### Required work
The records that follow need to be printed exactly. Leave out each image.

### Revision tracking records
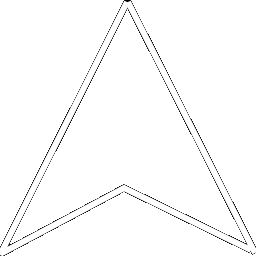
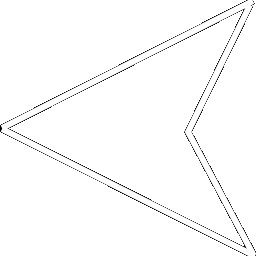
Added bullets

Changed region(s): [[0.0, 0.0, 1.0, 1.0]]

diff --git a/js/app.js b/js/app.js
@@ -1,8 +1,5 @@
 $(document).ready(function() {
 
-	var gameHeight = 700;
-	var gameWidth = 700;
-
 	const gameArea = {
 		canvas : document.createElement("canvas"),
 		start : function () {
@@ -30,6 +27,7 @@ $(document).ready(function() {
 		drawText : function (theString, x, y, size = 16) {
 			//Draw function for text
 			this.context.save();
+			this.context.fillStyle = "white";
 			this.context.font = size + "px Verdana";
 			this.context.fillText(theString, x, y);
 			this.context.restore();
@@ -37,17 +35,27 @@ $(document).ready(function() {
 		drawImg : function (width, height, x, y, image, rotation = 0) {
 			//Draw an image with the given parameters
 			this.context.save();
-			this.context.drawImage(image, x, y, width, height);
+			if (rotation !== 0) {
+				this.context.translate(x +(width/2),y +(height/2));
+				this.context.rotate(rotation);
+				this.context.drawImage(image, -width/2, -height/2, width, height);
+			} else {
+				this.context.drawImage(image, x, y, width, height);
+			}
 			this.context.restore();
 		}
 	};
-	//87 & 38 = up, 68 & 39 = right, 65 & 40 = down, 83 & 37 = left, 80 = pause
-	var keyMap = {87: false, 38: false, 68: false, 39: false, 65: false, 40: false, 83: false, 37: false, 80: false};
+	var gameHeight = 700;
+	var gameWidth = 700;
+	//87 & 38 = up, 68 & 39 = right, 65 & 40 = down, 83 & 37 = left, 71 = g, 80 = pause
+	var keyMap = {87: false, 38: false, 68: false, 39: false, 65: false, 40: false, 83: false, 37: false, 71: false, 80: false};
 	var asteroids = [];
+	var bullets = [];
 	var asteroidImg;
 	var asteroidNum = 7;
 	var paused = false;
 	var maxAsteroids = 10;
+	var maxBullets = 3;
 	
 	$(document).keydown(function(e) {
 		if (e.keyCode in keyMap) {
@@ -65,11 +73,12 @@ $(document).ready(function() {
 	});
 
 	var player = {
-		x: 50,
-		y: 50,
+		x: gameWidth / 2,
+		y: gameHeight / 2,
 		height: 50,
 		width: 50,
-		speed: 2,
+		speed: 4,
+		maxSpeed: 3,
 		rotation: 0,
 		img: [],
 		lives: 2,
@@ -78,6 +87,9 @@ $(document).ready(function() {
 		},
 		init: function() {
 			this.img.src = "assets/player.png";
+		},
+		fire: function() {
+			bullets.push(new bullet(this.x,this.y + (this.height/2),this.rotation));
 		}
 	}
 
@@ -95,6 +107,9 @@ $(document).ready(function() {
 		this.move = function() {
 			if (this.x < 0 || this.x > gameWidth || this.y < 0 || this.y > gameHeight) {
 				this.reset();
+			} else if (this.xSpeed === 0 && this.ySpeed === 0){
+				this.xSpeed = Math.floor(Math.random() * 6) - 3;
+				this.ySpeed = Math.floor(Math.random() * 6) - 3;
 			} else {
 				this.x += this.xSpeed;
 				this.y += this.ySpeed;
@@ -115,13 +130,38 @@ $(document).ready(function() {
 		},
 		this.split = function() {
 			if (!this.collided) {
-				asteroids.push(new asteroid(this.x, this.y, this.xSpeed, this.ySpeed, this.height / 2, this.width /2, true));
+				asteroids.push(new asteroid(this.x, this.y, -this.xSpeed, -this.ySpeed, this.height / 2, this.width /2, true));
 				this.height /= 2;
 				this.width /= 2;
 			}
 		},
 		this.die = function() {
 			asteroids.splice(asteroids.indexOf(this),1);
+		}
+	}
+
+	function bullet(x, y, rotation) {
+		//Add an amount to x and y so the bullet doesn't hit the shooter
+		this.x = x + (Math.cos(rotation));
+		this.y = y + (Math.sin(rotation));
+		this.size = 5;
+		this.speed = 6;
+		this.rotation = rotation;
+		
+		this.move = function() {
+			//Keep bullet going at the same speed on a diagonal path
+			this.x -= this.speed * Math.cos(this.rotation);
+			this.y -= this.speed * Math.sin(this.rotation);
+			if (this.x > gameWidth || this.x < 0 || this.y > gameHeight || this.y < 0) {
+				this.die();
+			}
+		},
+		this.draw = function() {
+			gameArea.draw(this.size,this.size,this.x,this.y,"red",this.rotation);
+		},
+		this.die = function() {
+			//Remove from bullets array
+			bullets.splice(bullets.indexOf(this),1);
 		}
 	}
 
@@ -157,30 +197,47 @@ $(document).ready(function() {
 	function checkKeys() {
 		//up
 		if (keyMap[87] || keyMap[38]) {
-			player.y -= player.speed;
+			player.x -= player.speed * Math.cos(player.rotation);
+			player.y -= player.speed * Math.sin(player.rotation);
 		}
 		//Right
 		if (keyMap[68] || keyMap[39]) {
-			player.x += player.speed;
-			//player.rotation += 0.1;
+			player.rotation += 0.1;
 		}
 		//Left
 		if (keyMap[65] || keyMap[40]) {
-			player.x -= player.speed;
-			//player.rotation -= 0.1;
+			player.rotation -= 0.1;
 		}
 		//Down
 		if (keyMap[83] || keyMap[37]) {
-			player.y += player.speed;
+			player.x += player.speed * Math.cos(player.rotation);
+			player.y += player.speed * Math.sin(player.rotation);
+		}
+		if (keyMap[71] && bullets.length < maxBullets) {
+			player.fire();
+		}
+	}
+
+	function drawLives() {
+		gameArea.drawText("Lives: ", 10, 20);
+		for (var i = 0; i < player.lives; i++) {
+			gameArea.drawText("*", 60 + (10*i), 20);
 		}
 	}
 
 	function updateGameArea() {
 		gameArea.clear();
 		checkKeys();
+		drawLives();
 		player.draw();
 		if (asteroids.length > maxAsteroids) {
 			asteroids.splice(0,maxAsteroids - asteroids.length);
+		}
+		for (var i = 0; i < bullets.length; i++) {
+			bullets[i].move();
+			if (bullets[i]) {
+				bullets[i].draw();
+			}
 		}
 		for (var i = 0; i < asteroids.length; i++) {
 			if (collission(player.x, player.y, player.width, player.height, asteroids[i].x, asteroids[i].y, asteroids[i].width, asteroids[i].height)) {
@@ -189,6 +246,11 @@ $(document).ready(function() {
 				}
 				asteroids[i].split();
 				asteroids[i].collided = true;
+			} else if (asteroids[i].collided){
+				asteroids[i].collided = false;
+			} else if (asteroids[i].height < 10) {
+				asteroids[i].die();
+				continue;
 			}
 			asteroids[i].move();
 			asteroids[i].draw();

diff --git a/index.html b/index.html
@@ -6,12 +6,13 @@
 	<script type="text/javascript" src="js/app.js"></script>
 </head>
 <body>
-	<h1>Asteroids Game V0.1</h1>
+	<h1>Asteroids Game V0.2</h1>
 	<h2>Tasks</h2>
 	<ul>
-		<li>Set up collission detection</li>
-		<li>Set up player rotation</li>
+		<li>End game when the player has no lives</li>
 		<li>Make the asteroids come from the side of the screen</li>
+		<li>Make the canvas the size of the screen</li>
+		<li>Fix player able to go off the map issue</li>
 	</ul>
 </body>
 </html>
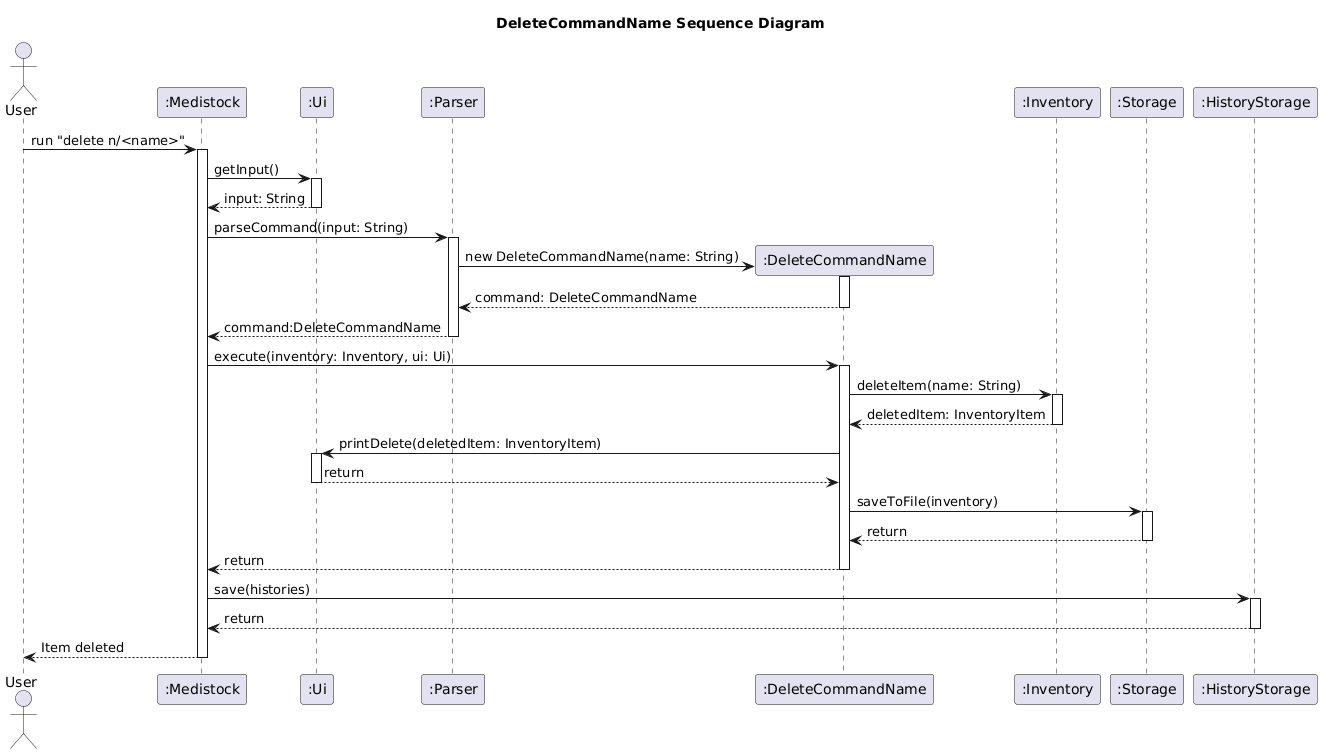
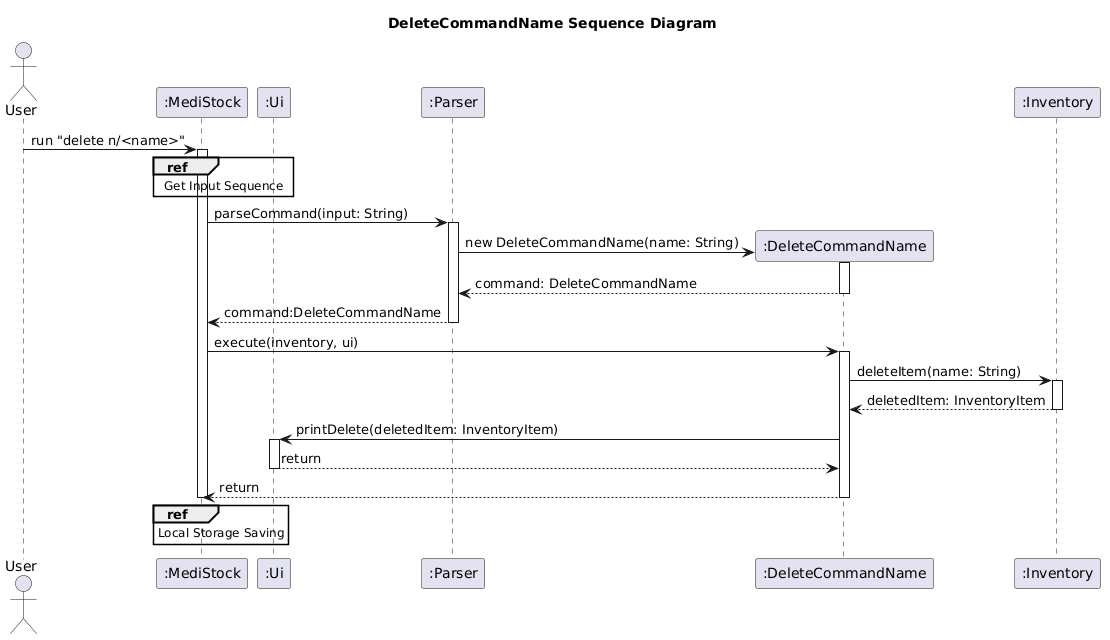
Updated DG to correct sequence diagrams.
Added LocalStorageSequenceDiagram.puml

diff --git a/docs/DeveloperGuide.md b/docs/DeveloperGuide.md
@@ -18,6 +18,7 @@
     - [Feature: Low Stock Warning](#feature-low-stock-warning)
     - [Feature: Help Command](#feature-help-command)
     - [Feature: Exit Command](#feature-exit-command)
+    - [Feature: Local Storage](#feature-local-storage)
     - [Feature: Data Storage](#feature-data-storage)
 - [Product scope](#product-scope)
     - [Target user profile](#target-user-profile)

### Task answer
Added bullets

Changed region(s): [[0.0, 0.0, 1.0, 1.0]]

diff --git a/js/app.js b/js/app.js
@@ -1,8 +1,5 @@
 $(document).ready(function() {
 
-	var gameHeight = 700;
-	var gameWidth = 700;
-
 	const gameArea = {
 		canvas : document.createElement("canvas"),
 		start : function () {
@@ -30,6 +27,7 @@ $(document).ready(function() {
 		drawText : function (theString, x, y, size = 16) {
 			//Draw function for text
 			this.context.save();
+			this.context.fillStyle = "white";
 			this.context.font = size + "px Verdana";
 			this.context.fillText(theString, x, y);
 			this.context.restore();
@@ -37,17 +35,27 @@ $(document).ready(function() {
 		drawImg : function (width, height, x, y, image, rotation = 0) {
 			//Draw an image with the given parameters
 			this.context.save();
-			this.context.drawImage(image, x, y, width, height);
+			if (rotation !== 0) {
+				this.context.translate(x +(width/2),y +(height/2));
+				this.context.rotate(rotation);
+				this.context.drawImage(image, -width/2, -height/2, width, height);
+			} else {
+				this.context.drawImage(image, x, y, width, height);
+			}
 			this.context.restore();
 		}
 	};
-	//87 & 38 = up, 68 & 39 = right, 65 & 40 = down, 83 & 37 = left, 80 = pause
-	var keyMap = {87: false, 38: false, 68: false, 39: false, 65: false, 40: false, 83: false, 37: false, 80: false};
+	var gameHeight = 700;
+	var gameWidth = 700;
+	//87 & 38 = up, 68 & 39 = right, 65 & 40 = down, 83 & 37 = left, 71 = g, 80 = pause
+	var keyMap = {87: false, 38: false, 68: false, 39: false, 65: false, 40: false, 83: false, 37: false, 71: false, 80: false};
 	var asteroids = [];
+	var bullets = [];
 	var asteroidImg;
 	var asteroidNum = 7;
 	var paused = false;
 	var maxAsteroids = 10;
+	var maxBullets = 3;
 	
 	$(document).keydown(function(e) {
 		if (e.keyCode in keyMap) {
@@ -65,11 +73,12 @@ $(document).ready(function() {
 	});
 
 	var player = {
-		x: 50,
-		y: 50,
+		x: gameWidth / 2,
+		y: gameHeight / 2,
 		height: 50,
 		width: 50,
-		speed: 2,
+		speed: 4,
+		maxSpeed: 3,
 		rotation: 0,
 		img: [],
 		lives: 2,
@@ -78,6 +87,9 @@ $(document).ready(function() {
 		},
 		init: function() {
 			this.img.src = "assets/player.png";
+		},
+		fire: function() {
+			bullets.push(new bullet(this.x,this.y + (this.height/2),this.rotation));
 		}
 	}
 
@@ -95,6 +107,9 @@ $(document).ready(function() {
 		this.move = function() {
 			if (this.x < 0 || this.x > gameWidth || this.y < 0 || this.y > gameHeight) {
 				this.reset();
+			} else if (this.xSpeed === 0 && this.ySpeed === 0){
+				this.xSpeed = Math.floor(Math.random() * 6) - 3;
+				this.ySpeed = Math.floor(Math.random() * 6) - 3;
 			} else {
 				this.x += this.xSpeed;
 				this.y += this.ySpeed;
@@ -115,13 +130,38 @@ $(document).ready(function() {
 		},
 		this.split = function() {
 			if (!this.collided) {
-				asteroids.push(new asteroid(this.x, this.y, this.xSpeed, this.ySpeed, this.height / 2, this.width /2, true));
+				asteroids.push(new asteroid(this.x, this.y, -this.xSpeed, -this.ySpeed, this.height / 2, this.width /2, true));
 				this.height /= 2;
 				this.width /= 2;
 			}
 		},
 		this.die = function() {
 			asteroids.splice(asteroids.indexOf(this),1);
+		}
+	}
+
+	function bullet(x, y, rotation) {
+		//Add an amount to x and y so the bullet doesn't hit the shooter
+		this.x = x + (Math.cos(rotation));
+		this.y = y + (Math.sin(rotation));
+		this.size = 5;
+		this.speed = 6;
+		this.rotation = rotation;
+		
+		this.move = function() {
+			//Keep bullet going at the same speed on a diagonal path
+			this.x -= this.speed * Math.cos(this.rotation);
+			this.y -= this.speed * Math.sin(this.rotation);
+			if (this.x > gameWidth || this.x < 0 || this.y > gameHeight || this.y < 0) {
+				this.die();
+			}
+		},
+		this.draw = function() {
+			gameArea.draw(this.size,this.size,this.x,this.y,"red",this.rotation);
+		},
+		this.die = function() {
+			//Remove from bullets array
+			bullets.splice(bullets.indexOf(this),1);
 		}
 	}
 
@@ -157,30 +197,47 @@ $(document).ready(function() {
 	function checkKeys() {
 		//up
 		if (keyMap[87] || keyMap[38]) {
-			player.y -= player.speed;
+			player.x -= player.speed * Math.cos(player.rotation);
+			player.y -= player.speed * Math.sin(player.rotation);
 		}
 		//Right
 		if (keyMap[68] || keyMap[39]) {
-			player.x += player.speed;
-			//player.rotation += 0.1;
+			player.rotation += 0.1;
 		}
 		//Left
 		if (keyMap[65] || keyMap[40]) {
-			player.x -= player.speed;
-			//player.rotation -= 0.1;
+			player.rotation -= 0.1;
 		}
 		//Down
 		if (keyMap[83] || keyMap[37]) {
-			player.y += player.speed;
+			player.x += player.speed * Math.cos(player.rotation);
+			player.y += player.speed * Math.sin(player.rotation);
+		}
+		if (keyMap[71] && bullets.length < maxBullets) {
+			player.fire();
+		}
+	}
+
+	function drawLives() {
+		gameArea.drawText("Lives: ", 10, 20);
+		for (var i = 0; i < player.lives; i++) {
+			gameArea.drawText("*", 60 + (10*i), 20);
 		}
 	}
 
 	function updateGameArea() {
 		gameArea.clear();
 		checkKeys();
+		drawLives();
 		player.draw();
 		if (asteroids.length > maxAsteroids) {
 			asteroids.splice(0,maxAsteroids - asteroids.length);
+		}
+		for (var i = 0; i < bullets.length; i++) {
+			bullets[i].move();
+			if (bullets[i]) {
+				bullets[i].draw();
+			}
 		}
 		for (var i = 0; i < asteroids.length; i++) {
 			if (collission(player.x, player.y, player.width, player.height, asteroids[i].x, asteroids[i].y, asteroids[i].width, asteroids[i].height)) {
@@ -189,6 +246,11 @@ $(document).ready(function() {
 				}
 				asteroids[i].split();
 				asteroids[i].collided = true;
+			} else if (asteroids[i].collided){
+				asteroids[i].collided = false;
+			} else if (asteroids[i].height < 10) {
+				asteroids[i].die();
+				continue;
 			}
 			asteroids[i].move();
 			asteroids[i].draw();

diff --git a/index.html b/index.html
@@ -6,12 +6,13 @@
 	<script type="text/javascript" src="js/app.js"></script>
 </head>
 <body>
-	<h1>Asteroids Game V0.1</h1>
+	<h1>Asteroids Game V0.2</h1>
 	<h2>Tasks</h2>
 	<ul>
-		<li>Set up collission detection</li>
-		<li>Set up player rotation</li>
+		<li>End game when the player has no lives</li>
 		<li>Make the asteroids come from the side of the screen</li>
+		<li>Make the canvas the size of the screen</li>
+		<li>Fix player able to go off the map issue</li>
 	</ul>
 </body>
 </html>
Updated DG to correct sequence diagrams.
Added LocalStorageSequenceDiagram.puml

diff --git a/docs/DeveloperGuide.md b/docs/DeveloperGuide.md
@@ -18,6 +18,7 @@
     - [Feature: Low Stock Warning](#feature-low-stock-warning)
     - [Feature: Help Command](#feature-help-command)
     - [Feature: Exit Command](#feature-exit-command)
+    - [Feature: Local Storage](#feature-local-storage)
     - [Feature: Data Storage](#feature-data-storage)
 - [Product scope](#product-scope)
     - [Target user profile](#target-user-profile)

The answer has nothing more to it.